Now that I've given you a somewhat lengthy list of what to do and where to eat, you'll need to find a way to get there and how to pay for everything.

- Public transportation is readily available via the subway (called the "MTR") and a bus system. To take the subway or busses, all you need to do is purchase an Octopus Card at one of the stations and make sure you refill it when your balance is running low. You can get these at the airport (there's an express line that takes you all the way to Causeway Bay, which is a simple transfer away from almost any destination you could want) or most MTR stations. Some stores (Starbucks and TASTE, a grocery store in the city center) even let you pay with your Octopus card. There are also taxis, which can be a bit more expensive but are definitely convenient especially if you are not staying super close to an MTR station (I was about a 15 minute walk from Kowloon Tong MTR station).

Pro tip: Download the MTR app (available for both iPhone and Android). Even offline, the app can help you plan trips especially when you have to switch transit lines. It also gives a pretty accurate transit time estimate, and will tell you if you need to switch platforms in transit.



Whenever my friends go abroad, I'm always asked about how I handle money abroad. Some people bring only cash to exchange; some only bring a card to use at an ATM. I have about a million tips and tricks that I have picked up from my own experiences all over the world, but there is no one way to do this.

- When I travel, I bring U.S. $100 in emergency cash (the bigger and newer the bill the better, aka a $50 or $100 from no earlier than 2006, as forex bureaus in some countries won't exchange smaller denominations or older bills) and my Charles Schwab debit card. I've been using Schwab since I moved to Ecuador for a semester in 2014, and I've always had a good experience.
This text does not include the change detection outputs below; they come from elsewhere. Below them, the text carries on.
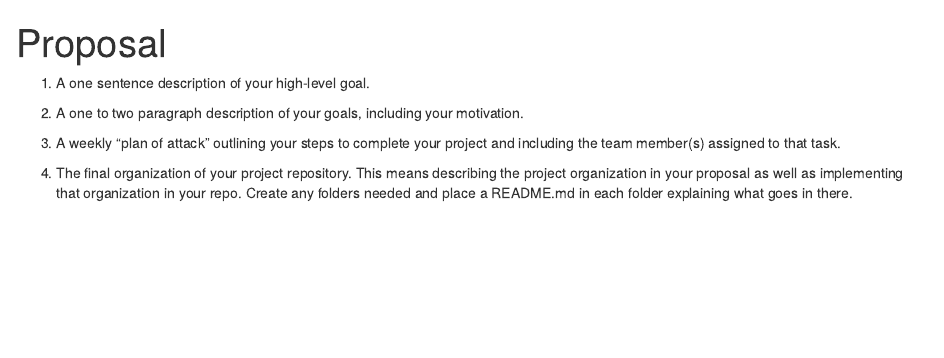
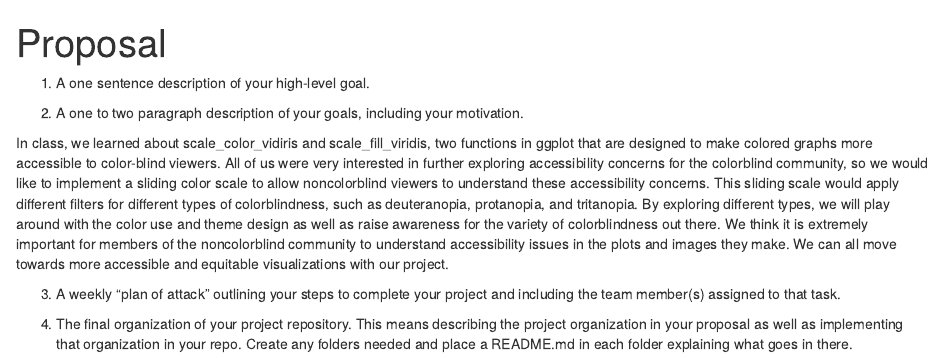
Before and after one commit to hollyyfc/project-2-stats_r_us, an R Markdown document (Proposal.Rmd): the page in a window 1100 px wide, from its top. The pictures show the output file Proposal.html that the author committed with the source, opened offline.

Commit message:
goals (parker)

```diff
--- a/Proposal.Rmd
+++ b/Proposal.Rmd
@@ -8,6 +8,7 @@ output: html_document
 
 2. A one to two paragraph description of your goals, including your motivation.
 
+In class, we learned about scale_color_vidiris and scale_fill_viridis, two functions in ggplot that are designed to make colored graphs more accessible to color-blind viewers. All of us were very interested in further exploring accessibility concerns for the colorblind community, so we would like to implement a sliding color scale to allow noncolorblind viewers to understand these accessibility concerns. This sliding scale would apply different filters for different types of colorblindness, such as deuteranopia, protanopia, and tritanopia. By exploring different types, we will play around with the color use and theme design as well as raise awareness for the variety of colorblindness out there. We think it is extremely important for members of the noncolorblind community to understand accessibility issues in the plots and images they make. We can all move towards more accessible and equitable visualizations with our project.
 
 3. A weekly “plan of attack” outlining your steps to complete your project and including the team member(s) assigned to that task.
 
```
Also changed, not shown: Proposal.html.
Customer service is helpful, and foreign transaction fees and ATM fees are paid for me (an added bonus!). In Hong Kong, I used a couple different ATMs and never had a problem. Just make sure to let your bank know when and where you'll be traveling. As always, split up your money in your luggage and make sure you keep track of your credit cards/cash/passport.
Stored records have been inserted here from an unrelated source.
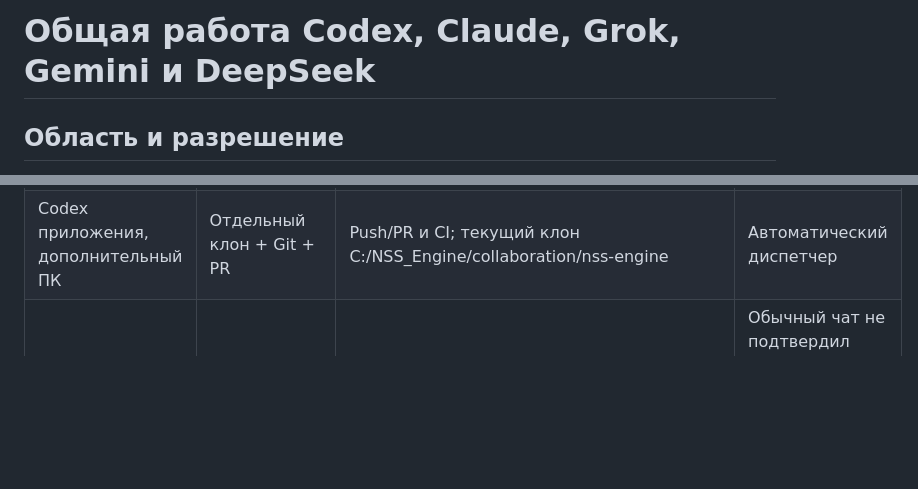
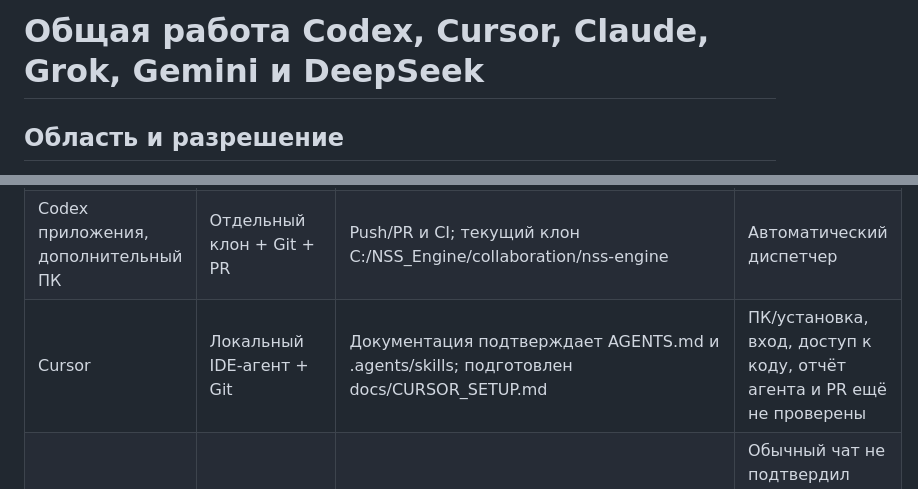
Before and after one commit to rinatikd/nss-engine, a Markdown page: docs/MULTI_AGENT_WORKFLOW.md, 2 parts joined by grey strips. GitHub-like rendering; blank space fills up the shorter version.

Commit message:
docs: prepare Cursor as separate repository participant

```diff
--- a/docs/MULTI_AGENT_WORKFLOW.md
+++ b/docs/MULTI_AGENT_WORKFLOW.md
@@ -1,4 +1,4 @@
-# Общая работа Codex, Claude, Grok, Gemini и DeepSeek
+# Общая работа Codex, Cursor, Claude, Grok, Gemini и DeepSeek
 
 ## Область и разрешение
 
@@ -20,6 +20,7 @@
 |---|---|---|---|
 | Codex CLI, основной ПК | Git + локальные инструменты | Первый push в main | Конкретное назначение следующих задач |
 | Codex приложения, дополнительный ПК | Отдельный клон + Git + PR | Push/PR и CI; текущий клон C:/NSS_Engine/collaboration/nss-engine | Автоматический диспетчер |
+| Cursor | Локальный IDE-агент + Git | Документация подтверждает AGENTS.md и .agents/skills; подготовлен docs/CURSOR_SETUP.md | ПК/установка, вход, доступ к коду, отчёт агента и PR ещё не проверены |
 | Claude Free | GitHub Integration | GitHub App установлен; проверка разрешает cloud sessions | Обычный чат не подтвердил чтение файлов: лимит сообщений; Code требует платного плана |
 | Grok | GitHub из каталога коннекторов | Пользователь подключил GitHub; read-only проверка вернула SHA main 79a53fec612b80c1c6cf3afff6c39931f5939675 и совпадающие детали README/AGENTS | Полный объём выданного OAuth не проверен; запись и PR не тестировались |
 | Gemini web | Import code / GitHub | Вход выполнен; приложение GitHub найдено в Персональный ИИ → Подключенные приложения | Привязка GitHub и чтение NSS ещё не подтверждены; пользователь открывает экран разрешений |
```
Also changed, not shown: docs/CURSOR_SETUP.md (added, +37 -0 lines).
- If you're looking for an app/website to calculate foreign exchange rates, the one I use (both website and app form) when working on the YALI Connect Camps and now in my personal travels is Oanda Currency Converter. Don't forget about ATM, transaction fees, and other miscellaneous fees you may run into, but the app has helped me budget for travel on many trips.

Pro tip: Don't exchange money at an airport. You will almost certainly get ripped off with additional fees. Instead, use ATMs when you arrive at your destination. Taking out a larger chunk of change will minimize ATM/foreign transaction fees, then just keep some of your money somewhere safe (i.e. in the safe in your hotel room).
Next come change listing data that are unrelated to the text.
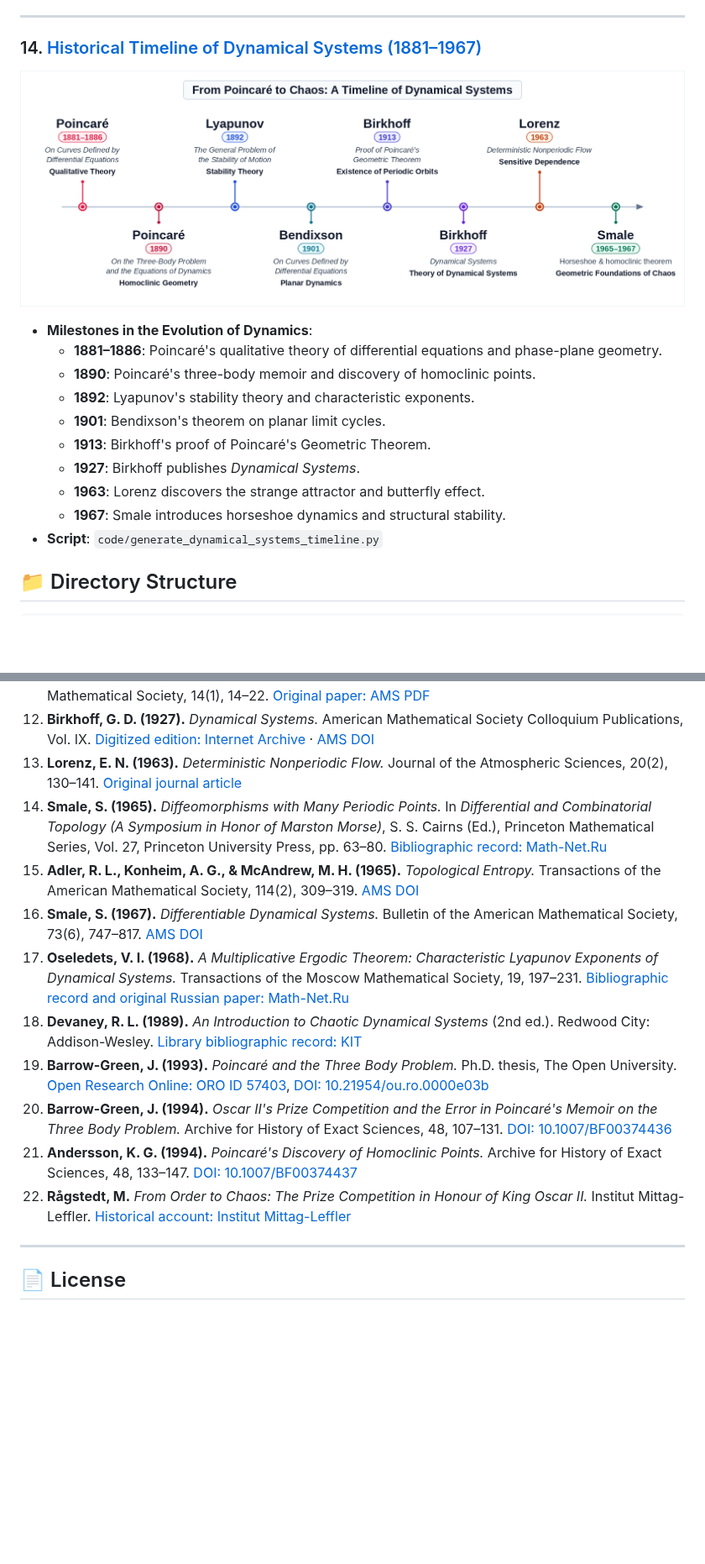
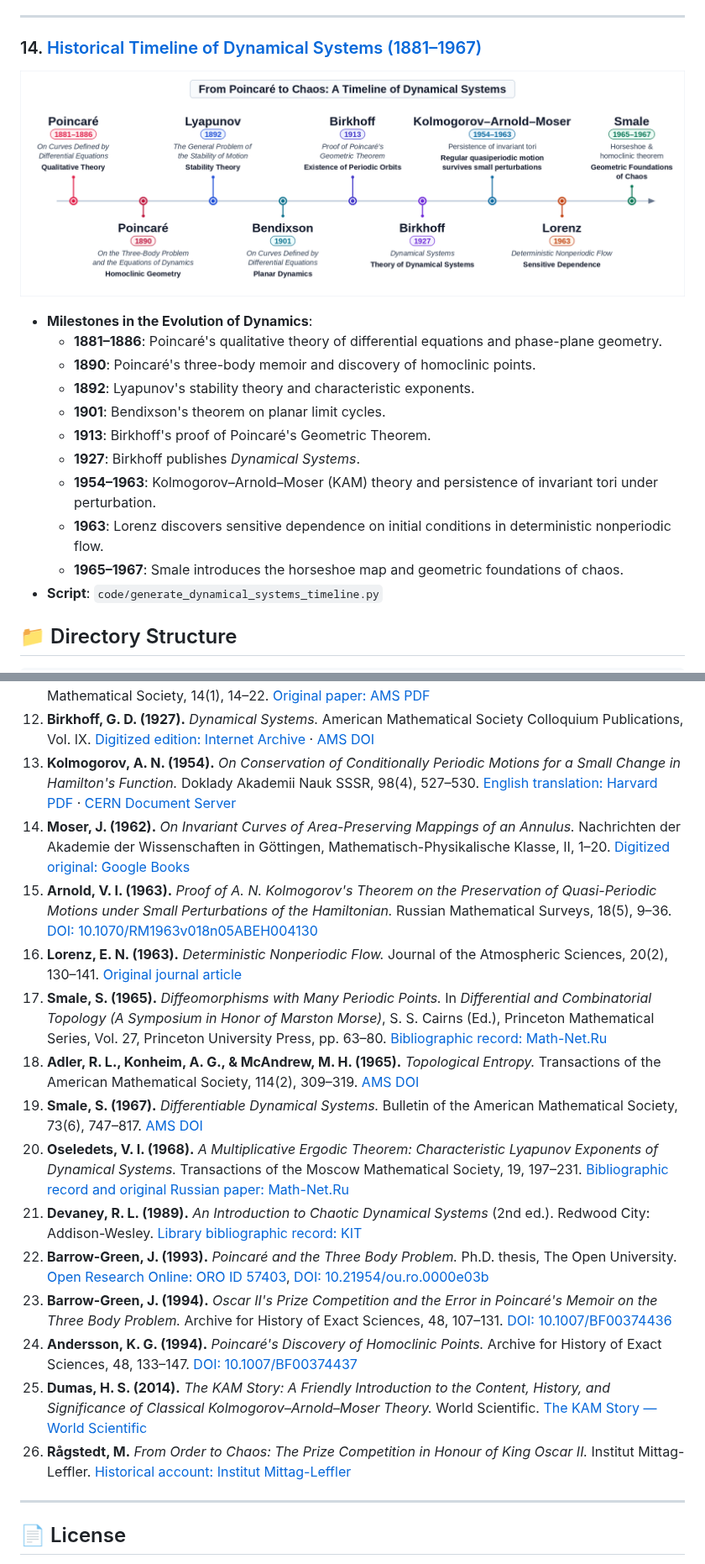
Before and after one commit to victorastren/medium-public, a Markdown page: the_road_to_modern_dynamics_2/README.md, 2 parts joined by grey strips. Shown at 84% size. Drawn GitHub-style; pictures changed too: the_road_to_modern_dynamics_2/images/dynamical_systems_timeline.png; blank space fills up the shorter version.

Commit message:
From Poincaré to Chaos II: update timeline with KAM theory milestone and full references

```diff
--- a/the_road_to_modern_dynamics_2/README.md
+++ b/the_road_to_modern_dynamics_2/README.md
@@ -162,8 +162,9 @@ This project reconstructs the foundational theories, numerical simulations, and
   * **1901**: Bendixson's theorem on planar limit cycles.
   * **1913**: Birkhoff's proof of Poincaré's Geometric Theorem.
   * **1927**: Birkhoff publishes *Dynamical Systems*.
-  * **1963**: Lorenz discovers the strange attractor and butterfly effect.
-  * **1967**: Smale introduces horseshoe dynamics and structural stability.
+  * **1954–1963**: Kolmogorov–Arnold–Moser (KAM) theory and persistence of invariant tori under perturbation.
+  * **1963**: Lorenz discovers sensitive dependence on initial conditions in deterministic nonperiodic flow.
+  * **1965–1967**: Smale introduces the horseshoe map and geometric foundations of chaos.
 * **Script**: `code/generate_dynamical_systems_timeline.py`
 
 ## 📁 Directory Structure
@@ -292,16 +293,20 @@ The test suite validates:
 10. **Birkhoff, G. D. (1912).** *Quelques théorèmes sur le mouvement des systèmes dynamiques.* Bulletin de la Société Mathématique de France, 40, 305–323. [Original paper: Numdam](https://www.numdam.org/item/BSMF_1912__40__305_0/)
 11. **Birkhoff, G. D. (1913).** *Proof of Poincaré's Geometric Theorem.* Transactions of the American Mathematical Society, 14(1), 14–22. [Original paper: AMS PDF](https://www.ams.org/journals/tran/1913-014-01/S0002-9947-1913-1500933-9/S0002-9947-1913-1500933-9.pdf)
 12. **Birkhoff, G. D. (1927).** *Dynamical Systems.* American Mathematical Society Colloquium Publications, Vol. IX. [Digitized edition: Internet Archive](https://archive.org/details/dynamicalsystems00birk) · [AMS DOI](https://doi.org/10.1090/COLL/009/01)
-13. **Lorenz, E. N. (1963).** *Deterministic Nonperiodic Flow.* Journal of the Atmospheric Sciences, 20(2), 130–141. [Original journal article](https://journals.ametsoc.org/view/journals/atsc/20/2/1520-0469_1963_020_0130_dnf_2_0_co_2.xml)
-14. **Smale, S. (1965).** *Diffeomorphisms with Many Periodic Points.* In *Differential and Combinatorial Topology (A Symposium in Honor of Marston Morse)*, S. S. Cairns (Ed.), Princeton Mathematical Series, Vol. 27, Princeton University Press, pp. 63–80. [Bibliographic record: Math-Net.Ru](https://www.mathnet.ru/php/archive.phtml?jrnid=mat&option_lang=eng&paperid=439&wshow=paper)
-15. **Adler, R. L., Konheim, A. G., & McAndrew, M. H. (1965).** *Topological Entropy.* Transactions of the American Mathematical Society, 114(2), 309–319. [AMS DOI](https://doi.org/10.1090/S0002-9947-1965-0175106-9)
-16. **Smale, S. (1967).** *Differentiable Dynamical Systems.* Bulletin of the American Mathematical Society, 73(6), 747–817. [AMS DOI](https://doi.org/10.1090/S0002-9904-1967-11798-1)
-17. **Oseledets, V. I. (1968).** *A Multiplicative Ergodic Theorem: Characteristic Lyapunov Exponents of Dynamical Systems.* Transactions of the Moscow Mathematical Society, 19, 197–231. [Bibliographic record and original Russian paper: Math-Net.Ru](https://www.mathnet.ru/php/archive.phtml?jrnid=mmo&option_lang=eng&paperid=214&wshow=paper)
-18. **Devaney, R. L. (1989).** *An Introduction to Chaotic Dynamical Systems* (2nd ed.). Redwood City: Addison-Wesley. [Library bibliographic record: KIT](https://katalog.bibliothek.kit.edu/bib/61005)
-19. **Barrow-Green, J. (1993).** *Poincaré and the Three Body Problem.* Ph.D. thesis, The Open University. [Open Research Online: ORO ID 57403](https://oro.open.ac.uk/57403/), [DOI: 10.21954/ou.ro.0000e03b](https://doi.org/10.21954/ou.ro.0000e03b)
-20. **Barrow-Green, J. (1994).** *Oscar II's Prize Competition and the Error in Poincaré's Memoir on the Three Body Problem.* Archive for History of Exact Sciences, 48, 107–131. [DOI: 10.1007/BF00374436](https://doi.org/10.1007/BF00374436)
-21. **Andersson, K. G. (1994).** *Poincaré's Discovery of Homoclinic Points.* Archive for History of Exact Sciences, 48, 133–147. [DOI: 10.1007/BF00374437](https://doi.org/10.1007/BF00374437)
-22. **Rågstedt, M.** *From Order to Chaos: The Prize Competition in Honour of King Oscar II.* Institut Mittag-Leffler. [Historical account: Institut Mittag-Leffler](https://www.mittag-leffler.se/about-us/history/prize-competition/)
+13. **Kolmogorov, A. N. (1954).** *On Conservation of Conditionally Periodic Motions for a Small Change in Hamilton's Function.* Doklady Akademii Nauk SSSR, 98(4), 527–530. [English translation: Harvard PDF](https://courses.seas.harvard.edu/climate/eli/Courses/APM203/2003fall/Kolmogorov-KAM-1954.pdf) · [CERN Document Server](https://cds.cern.ch/record/430016)
+14. **Moser, J. (1962).** *On Invariant Curves of Area-Preserving Mappings of an Annulus.* Nachrichten der Akademie der Wissenschaften in Göttingen, Mathematisch-Physikalische Klasse, II, 1–20. [Digitized original: Google Books](https://books.google.com/books/about/On_Invariant_Curves_of_Area_preserving_M.html?id=DH11VIdcMPcC)
+15. **Arnold, V. I. (1963).** *Proof of A. N. Kolmogorov's Theorem on the Preservation of Quasi-Periodic Motions under Small Perturbations of the Hamiltonian.* Russian Mathematical Surveys, 18(5), 9–36. [DOI: 10.1070/RM1963v018n05ABEH004130](https://doi.org/10.1070/RM1963v018n05ABEH004130)
+16. **Lorenz, E. N. (1963).** *Deterministic Nonperiodic Flow.* Journal of the Atmospheric Sciences, 20(2), 130–141. [Original journal article](https://journals.ametsoc.org/view/journals/atsc/20/2/1520-0469_1963_020_0130_dnf_2_0_co_2.xml)
+17. **Smale, S. (1965).** *Diffeomorphisms with Many Periodic Points.* In *Differential and Combinatorial Topology (A Symposium in Honor of Marston Morse)*, S. S. Cairns (Ed.), Princeton Mathematical Series, Vol. 27, Princeton University Press, pp. 63–80. [Bibliographic record: Math-Net.Ru](https://www.mathnet.ru/php/archive.phtml?jrnid=mat&option_lang=eng&paperid=439&wshow=paper)
+18. **Adler, R. L., Konheim, A. G., & McAndrew, M. H. (1965).** *Topological Entropy.* Transactions of the American Mathematical Society, 114(2), 309–319. [AMS DOI](https://doi.org/10.1090/S0002-9947-1965-0175106-9)
+19. **Smale, S. (1967).** *Differentiable Dynamical Systems.* Bulletin of the American Mathematical Society, 73(6), 747–817. [AMS DOI](https://doi.org/10.1090/S0002-9904-1967-11798-1)
+20. **Oseledets, V. I. (1968).** *A Multiplicative Ergodic Theorem: Characteristic Lyapunov Exponents of Dynamical Systems.* Transactions of the Moscow Mathematical Society, 19, 197–231. [Bibliographic record and original Russian paper: Math-Net.Ru](https://www.mathnet.ru/php/archive.phtml?jrnid=mmo&option_lang=eng&paperid=214&wshow=paper)
+21. **Devaney, R. L. (1989).** *An Introduction to Chaotic Dynamical Systems* (2nd ed.). Redwood City: Addison-Wesley. [Library bibliographic record: KIT](https://katalog.bibliothek.kit.edu/bib/61005)
+22. **Barrow-Green, J. (1993).** *Poincaré and the Three Body Problem.* Ph.D. thesis, The Open University. [Open Research Online: ORO ID 57403](https://oro.open.ac.uk/57403/), [DOI: 10.21954/ou.ro.0000e03b](https://doi.org/10.21954/ou.ro.0000e03b)
+23. **Barrow-Green, J. (1994).** *Oscar II's Prize Competition and the Error in Poincaré's Memoir on the Three Body Problem.* Archive for History of Exact Sciences, 48, 107–131. [DOI: 10.1007/BF00374436](https://doi.org/10.1007/BF00374436)
+24. **Andersson, K. G. (1994).** *Poincaré's Discovery of Homoclinic Points.* Archive for History of Exact Sciences, 48, 133–147. [DOI: 10.1007/BF00374437](https://doi.org/10.1007/BF00374437)
+25. **Dumas, H. S. (2014).** *The KAM Story: A Friendly Introduction to the Content, History, and Significance of Classical Kolmogorov–Arnold–Moser Theory.* World Scientific. [The KAM Story — World Scientific](https://doi.org/10.1142/8955)
+26. **Rågstedt, M.** *From Order to Chaos: The Prize Competition in Honour of King Oscar II.* Institut Mittag-Leffler. [Historical account: Institut Mittag-Leffler](https://www.mittag-leffler.se/about-us/history/prize-competition/)
 
 ---
 
```
Also changed, not shown: 2 other files.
Have you studied abroad? Share your story with the College Tourist!

Follow us on Instagram @officialcollegetourist | Tag your photos #collegetourist.

Follow College Tourist on Twitter: